## TASK REQUIREMENTS
Pictures aside, copy every record word for word.

+ + + + +

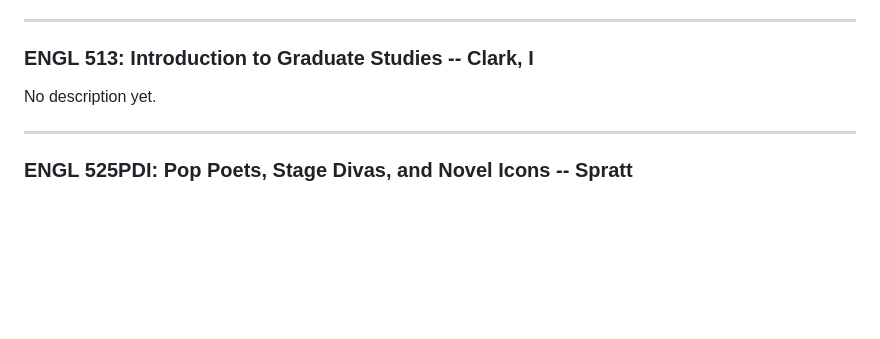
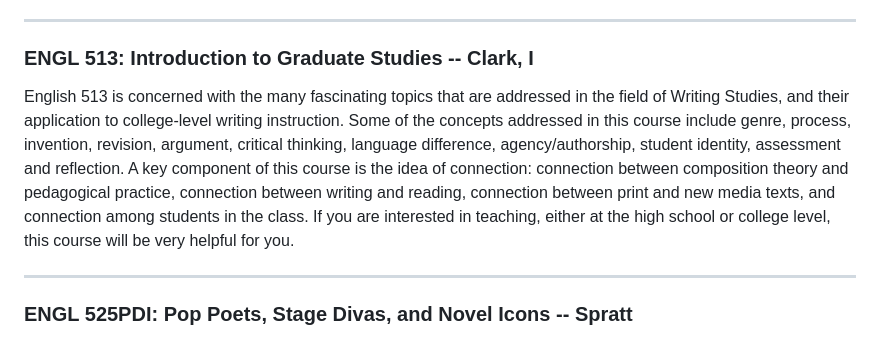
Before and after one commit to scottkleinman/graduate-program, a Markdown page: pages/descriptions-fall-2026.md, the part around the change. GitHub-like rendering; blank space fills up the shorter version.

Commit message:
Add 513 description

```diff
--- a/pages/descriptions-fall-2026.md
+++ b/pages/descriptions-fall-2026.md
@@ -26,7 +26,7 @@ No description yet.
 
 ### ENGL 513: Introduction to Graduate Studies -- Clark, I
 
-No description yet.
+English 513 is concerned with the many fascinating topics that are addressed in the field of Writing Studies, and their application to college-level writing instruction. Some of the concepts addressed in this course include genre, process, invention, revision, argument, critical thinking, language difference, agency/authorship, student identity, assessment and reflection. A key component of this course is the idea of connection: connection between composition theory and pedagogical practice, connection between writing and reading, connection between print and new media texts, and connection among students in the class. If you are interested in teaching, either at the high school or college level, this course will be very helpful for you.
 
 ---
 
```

+ + + + +

## ANSWER BELOW
Before and after one commit to scottkleinman/graduate-program, a Markdown page: pages/descriptions-fall-2026.md, the part around the change. GitHub-like rendering; blank space fills up the shorter version.

Commit message:
Add 513 description

```diff
--- a/pages/descriptions-fall-2026.md
+++ b/pages/descriptions-fall-2026.md
@@ -26,7 +26,7 @@ No description yet.
 
 ### ENGL 513: Introduction to Graduate Studies -- Clark, I
 
-No description yet.
+English 513 is concerned with the many fascinating topics that are addressed in the field of Writing Studies, and their application to college-level writing instruction. Some of the concepts addressed in this course include genre, process, invention, revision, argument, critical thinking, language difference, agency/authorship, student identity, assessment and reflection. A key component of this course is the idea of connection: connection between composition theory and pedagogical practice, connection between writing and reading, connection between print and new media texts, and connection among students in the class. If you are interested in teaching, either at the high school or college level, this course will be very helpful for you.
 
 ---
 
```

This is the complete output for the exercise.